Situated at the foot of the Eastern part of Andes in Bolivia near the quaint indigenous village of Tototoro is one of the largest collection of dinosaur footprints on earth. Forcibly buckled and tilted by the tetonic movements over eons the surrounding landscapes undulate like the bellows of a concertina exposing their cretaceous entrails in the form of solidified mudstone bearing the footprints of the once mighty giants that used to roam the land.

Here the largely circular footprints arranged in a linear fashion probably represent the foot tracks of a fleeing herbivorous dinosaur such as a Sauropod.

Copyright: Arroz Marisco
Type: Spherical
Resolution: 14000x7000
Taken: 06/05/2012
Uploaded: 06/11/2012
Updated: 11/06/2014


Tags: dinosaur; torotoro; totora; bolivia; footprints
comments powered by Disqus
More About South America

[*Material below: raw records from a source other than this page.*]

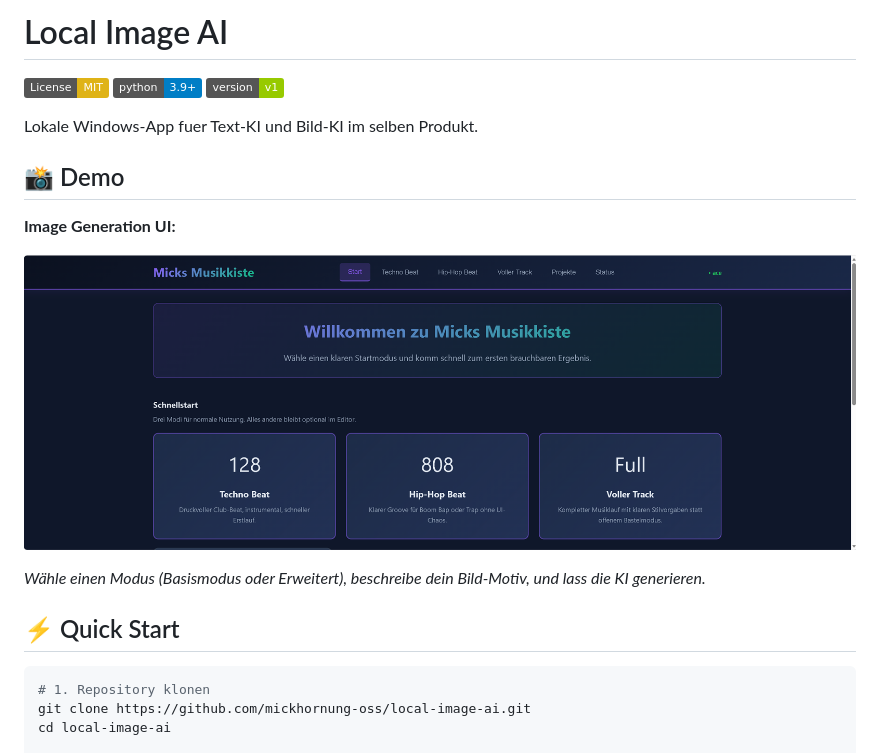
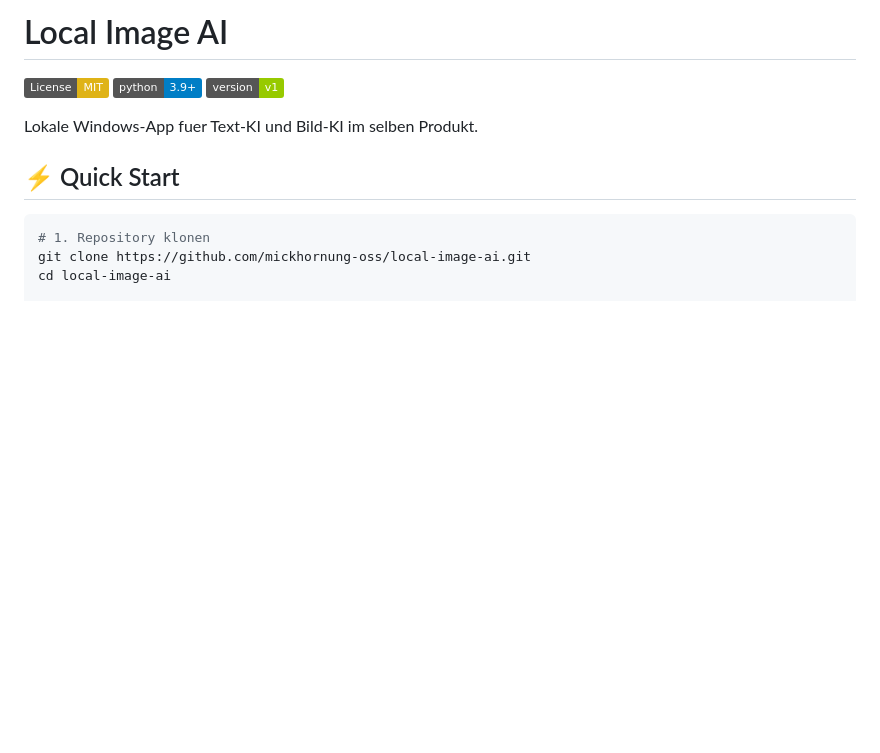
Before and after one commit to mickhornung-oss/local-image-ai, a Markdown page: README.md, the part around the change. Rendered like a GitHub page; badges without logos; blank space fills up the shorter version.

Commit message:
docs: remove incorrect screenshot (belongs to MicksMusikkiste)

```diff
--- a/README.md
+++ b/README.md
@@ -5,14 +5,6 @@
 [![Version](https://img.shields.io/badge/version-v1-green.svg)](https://github.com/mickhornung-oss/local-image-ai/releases)
 
 Lokale Windows-App fuer Text-KI und Bild-KI im selben Produkt.
-
-## 📸 Demo
-
-**Image Generation UI:**
-
-![Local Image AI UI](images/local-image-ai-demo.png)
-
-*Wähle einen Modus (Basismodus oder Erweitert), beschreibe dein Bild-Motiv, und lass die KI generieren.*
 
 ## ⚡ Quick Start
 
```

South America makes up the southern half of the Americas and a large part of Latin America. It's home to the world's longest mountain range, biggest waterfall and largest river -- even these mammoths pale in comparison to the stunning variety of life forms thriving in the rainforest. To the northwest, off the coast of Ecuador, lie the Galapagos Islands, which are unique for hosting species not found anywhere else on earth. These were the subject of study for Charles Darwin in his theory of evolution, which he himself said will require proof in every single case. The main languages in South America are Spanish and Portugese, which basically tells you which European countries colonized the place. The South American wars of independence took place over two decades in the early 19th century, led by Simon Bolivar of Venezuela and Jose san Martin of Argentina. Following liberation from Portugal and Spain, South America took off into its own development, capitalizing on the rich deposits of oil, gold, copper, silver and tango musicians. Brazil is the largest country in South America and home to one of the world's best parties, Carnaval. Have you heard of samba music? How about bossa nova? Maybe dancing for three days straight? I can't say enough good things about South America. All the world's continents have amazing secrets and treasures laying in wait for your discovery, but in South America... just have a look at our pictures while you're waiting for online confirmation of your plane tickets to hit your inbox.Text by Steve Smith.